From the Textile Museum of Canada collection, these are a variety of knitted laceworks I took photos of several years ago for an online display.

Special thanks to Roxane Shaughnessy, (Curator, Collections & Access, the Textile Museum of Canada) for the links to the items in the museums’ collection, given below two of the items. There are more details about the piece at the museum site, plus the exciting bonus of being able to zoom in for a close up look to see the stitch details.

Enjoy! Marsha

Irish Bedspread
Counterpane Ireland This bedcover, or counterpane, is worked in a traditional pattern called Star Tidy (the octagonal pattern), which has been traced by Mary Walker Phillips ( in her book “Knitting Counterpanes” – pg 50) back to an 1845 publication called Manual of Needlework, by Cornelia Mee. The square pattern is a ‘honeycomb’ type pattern and was also found by Mary Walker Philips to have been very popular in 19th century needlework publications.

Detail of Irish Bedspread, fine white cotton, cira 1890, brought from County Fermanaghin to Canada in 1926, 208 cm x 173 cm – 82″ x 68″

Lace Sampler
Austrian Lace SamplerTraditionally, in order to both learn and record lace patterns, knitters made samplers. For both the learner and the experienced knitter, this permanent record was the reference they used when designing other lace articles.
For further reference, see Knitting Lace, by Susanna Lewis, in which the author documents the patterns of a mid-19th century lace sampler.

Detail of a Lace Sampler, fine white cotton, late 19th century, made in Austria
Textile Museum of Canada details

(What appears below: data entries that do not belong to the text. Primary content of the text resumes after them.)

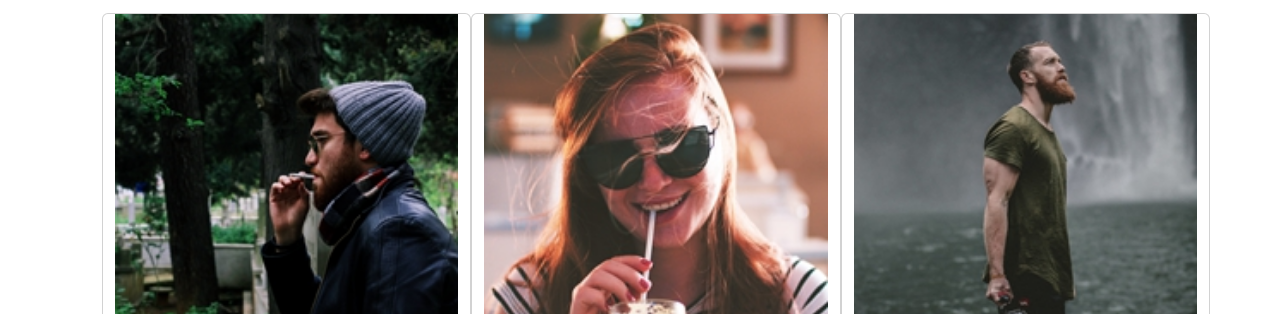
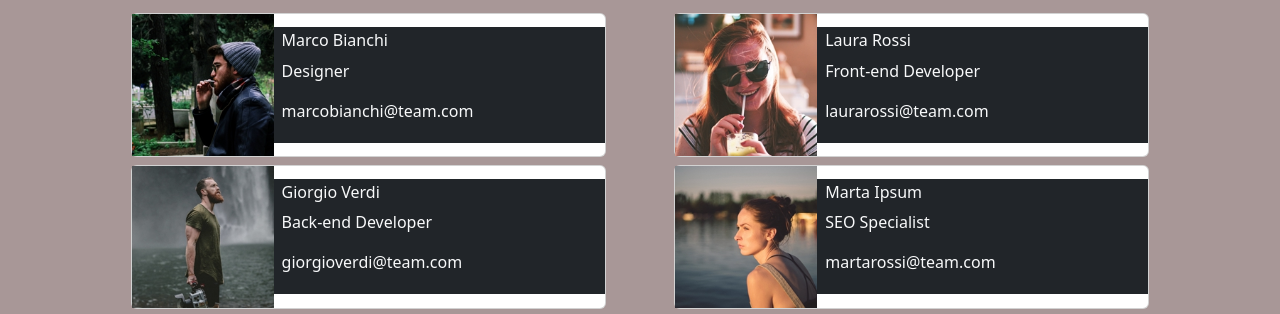
Before and after one commit to murphy-afk/js-our-team, a plain HTML site: page index.html in a window 1280 px wide. Shown: the part 107-421 px from the top of the page. Drawn offline with nearby package versions, Linux system fonts and the light colour scheme.

Commit message:
feat: styling

```diff
--- a/css/style.css
+++ b/css/style.css
@@ -0,0 +1,15 @@
+img {
+  max-width: 100%;
+}
+
+.w-30 {
+  width: 30%;
+}
+
+.w-70 {
+  width: 70%;
+}
+
+body {
+  background-color: rgb(168, 151, 151);
+}
--- a/index.html
+++ b/index.html
@@ -11,9 +11,9 @@
 </head>
 
 <body class="container">
-  <h1>Meet our team</h1>
-  <p>Lorem, ipsum dolor sit amet consectetur adipisicing elit. Corrupti amet libero vitae cupiditate porro maiores, tempora tempore eum iure nesciunt reiciendis, cum sunt dolores, quisquam enim. Harum aliquam natus deleniti.</p>
-  <ul class="cards row row-cols-3">
+  <h1 class="text-center">Meet our team</h1>
+  <p class="fs-6">Lorem, ipsum dolor sit amet consectetur adipisicing elit. Corrupti amet libero vitae cupiditate porro maiores, tempora tempore eum iure nesciunt reiciendis, cum sunt dolores, quisquam enim. Harum aliquam natus deleniti.</p>
+  <ul class="cards row p-0 gap-2 justify-content-evenly">
     <!-- cards: -->
     <!-- <li class="card">
       <img src="${img}" alt="foto profile">
--- a/js/script.js
+++ b/js/script.js
@@ -41,11 +41,17 @@ let cards = "";
 for (let i = 0; i < teamMembers.length; i++) {
   const { name, role, email, img } = teamMembers[i];
   const card = `
-      <li class="card col">
-        <img src="${img}" alt="foto profilo">
-        <h2>${name}</h2>
-        <p>${role}</p>
-        <p>${email}</p>
+      <li class="col col-5 card p-0">
+        <div class="card-content d-flex align-items-center">
+          <div class="w-30 h-100 d-flex">
+            <img src="${img}" alt="foto profilo">
+          </div>
+          <div class="w-70 fs-7 bg-dark text-light ps-2 py-1">
+            <h2 class="fs-6">${name}</h2>
+            <p>${role}</p>
+            <p>${email}</p>
+          </div>
+        </div>
       </li>`;
   cards += card;
 }
```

Russian Lace Shawl
Lace Shawl RussiaThis beautiful shawl is so light, it literally feels like air. It is made of very finely spun wool, with diamond patterns which repeat in the overall design and in individual lace motifs. While in its airy nature and lacy design, it is similar to Shetland Lace, it has very distinctive patterning. For futher reading on Russian Lace shawls, refer to Piecework Magazine, May/June 1995 issue, “Cobwebs from the Steppes – Russian Lace-Knitted Shawls”, by Melanie Falick – pg 42

Detail of a Russian Lace Shawl, fine white wool, cira 1880, made in an Orenburg Prison for women.

Lace Tablecover
Eastern European Lace tableclothThis lovely tablecover has some interesting contrasts between textures and design shapes. The octagonal doilies are in a delicate lace cotton, while the joining squares are done in a heavier cotton, using a solid looking rib pattern. The spinning stars of the doilies have smaller lace motifs within and overall infer a sense of motion, while the joining rib squares provide a solid place for the lace to attach to.
After browsing through several lace books, the pattern for the tablecover was found in ‘The Knitted Lace Patterns of Christine Duchrow – Vol II’, edited by Jules & Kaethe Kliot, pg 9.

Section of Lace Tablecover,
Knitted Lace octagonal doilies, in a fine white cotton, attached by squares in a rib pattern, using a heavier thread.
241 cm x 223 cm – 95″ x 88″
Textile Museum of Canada details